§ **What you have to do**
In your copy, include every entry exactly as written but no pictures.

§ **Material provided**

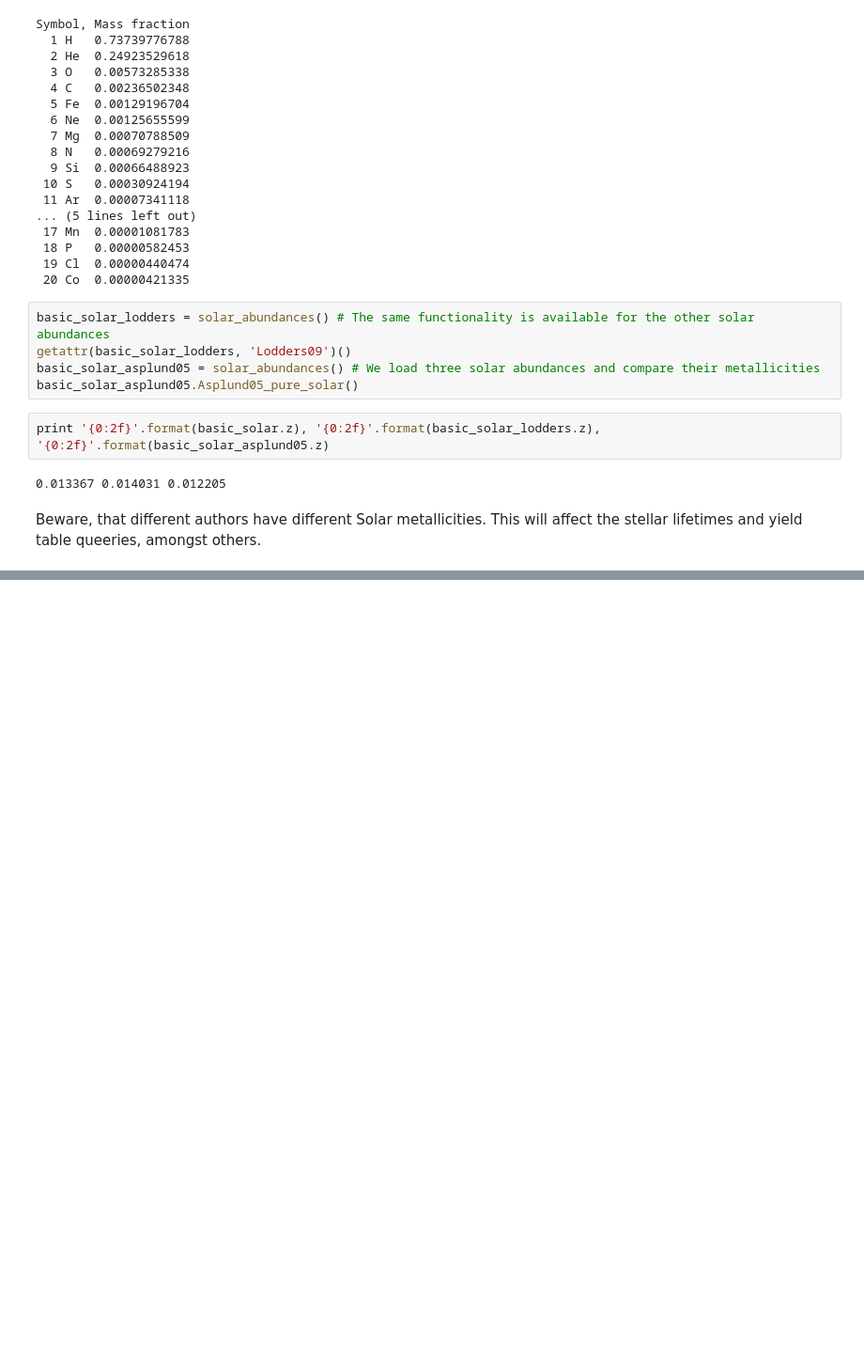
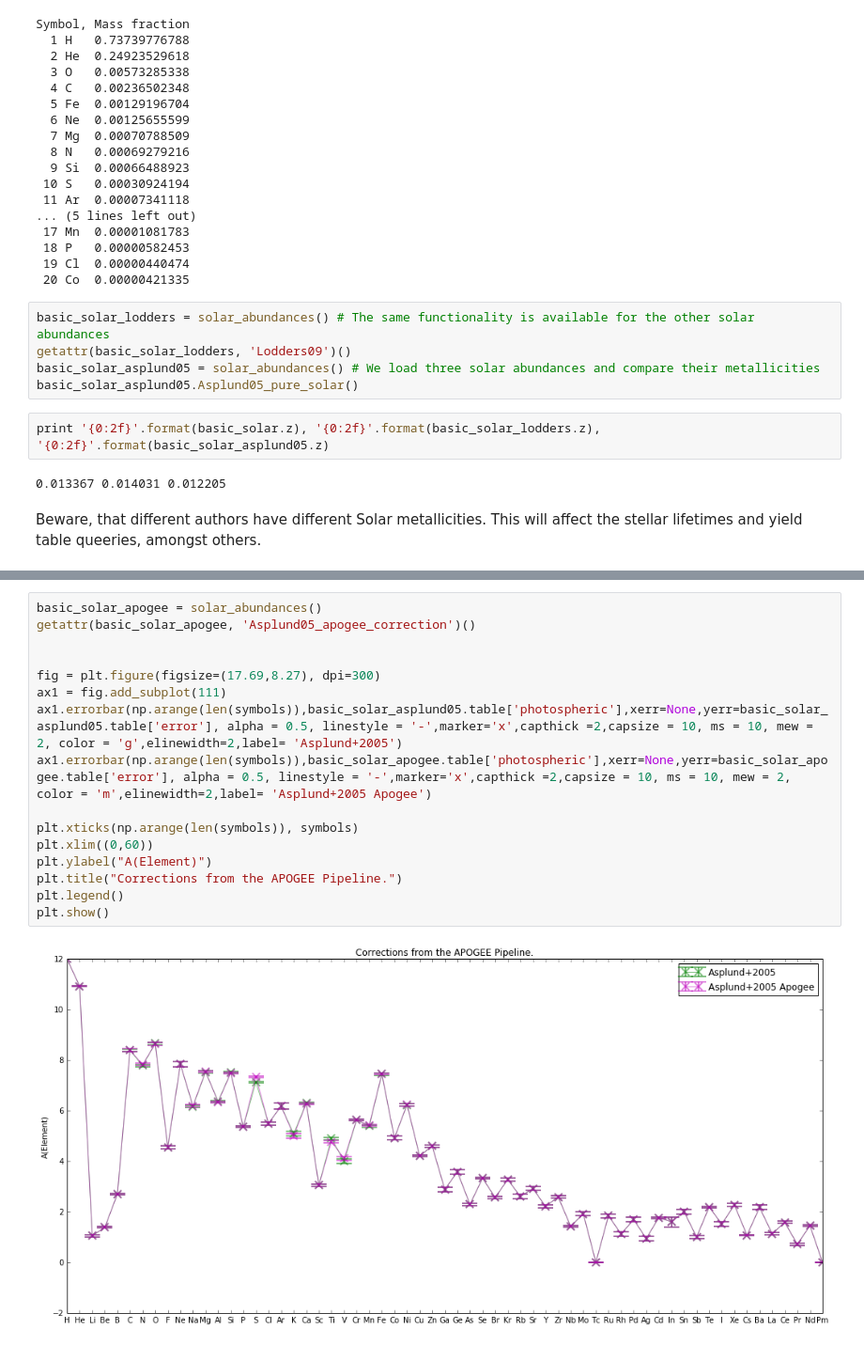
Before and after one commit to jan-rybizki/Chempy, a Jupyter notebook: Tutorial-Solar_abundances.ipynb, the cells around one changed output, grey strips where cells are left out. Shown at 94% size. Cells and saved outputs as stored; diff of their text form; blank space fills up the shorter version.

```diff
--- a/Tutorial-Solar_abundances.ipynb
+++ b/Tutorial-Solar_abundances.ipynb
@@ -91,0 +117,18 @@ This will affect the stellar lifetimes and yield table queeries, amongst others.
+# %%
+basic_solar_apogee = solar_abundances()
+getattr(basic_solar_apogee, 'Asplund05_apogee_correction')()
+
+
+fig = plt.figure(figsize=(17.69,8.27), dpi=300)
+ax1 = fig.add_subplot(111)
+ax1.errorbar(np.arange(len(symbols)),basic_solar_asplund05.table['photospheric'],xerr=None,yerr=basic_solar_asplund05.table['error'], alpha = 0.5, linestyle = '-',marker='x',capthick =2,capsize = 10, ms = 10, mew = 2, color = 'g',elinewidth=2,label= 'Asplund+2005')
+ax1.errorbar(np.arange(len(symbols)),basic_solar_apogee.table['photospheric'],xerr=None,yerr=basic_solar_apogee.table['error'], alpha = 0.5, linestyle = '-',marker='x',capthick =2,capsize = 10, ms = 10, mew = 2, color = 'm',elinewidth=2,label= 'Asplund+2005 Apogee')
+
+plt.xticks(np.arange(len(symbols)), symbols)
+plt.xlim((0,60))
+plt.ylabel("A(Element)")
+plt.title("Corrections from the APOGEE Pipeline.")
+plt.legend()
+plt.show()
+# %% [output]
+[figure, added]
```
Also changed, not shown: parts of 4 cells of this notebook.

§ **Result of this exercise**
Before and after one commit to jan-rybizki/Chempy, a Jupyter notebook: Tutorial-Solar_abundances.ipynb, the cells around one changed output, grey strips where cells are left out. Shown at 94% size. Cells and saved outputs as stored; diff of their text form; blank space fills up the shorter version.

```diff
--- a/Tutorial-Solar_abundances.ipynb
+++ b/Tutorial-Solar_abundances.ipynb
@@ -91,0 +117,18 @@ This will affect the stellar lifetimes and yield table queeries, amongst others.
+# %%
+basic_solar_apogee = solar_abundances()
+getattr(basic_solar_apogee, 'Asplund05_apogee_correction')()
+
+
+fig = plt.figure(figsize=(17.69,8.27), dpi=300)
+ax1 = fig.add_subplot(111)
+ax1.errorbar(np.arange(len(symbols)),basic_solar_asplund05.table['photospheric'],xerr=None,yerr=basic_solar_asplund05.table['error'], alpha = 0.5, linestyle = '-',marker='x',capthick =2,capsize = 10, ms = 10, mew = 2, color = 'g',elinewidth=2,label= 'Asplund+2005')
+ax1.errorbar(np.arange(len(symbols)),basic_solar_apogee.table['photospheric'],xerr=None,yerr=basic_solar_apogee.table['error'], alpha = 0.5, linestyle = '-',marker='x',capthick =2,capsize = 10, ms = 10, mew = 2, color = 'm',elinewidth=2,label= 'Asplund+2005 Apogee')
+
+plt.xticks(np.arange(len(symbols)), symbols)
+plt.xlim((0,60))
+plt.ylabel("A(Element)")
+plt.title("Corrections from the APOGEE Pipeline.")
+plt.legend()
+plt.show()
+# %% [output]
+[figure, added]
```
Also changed, not shown: parts of 4 cells of this notebook.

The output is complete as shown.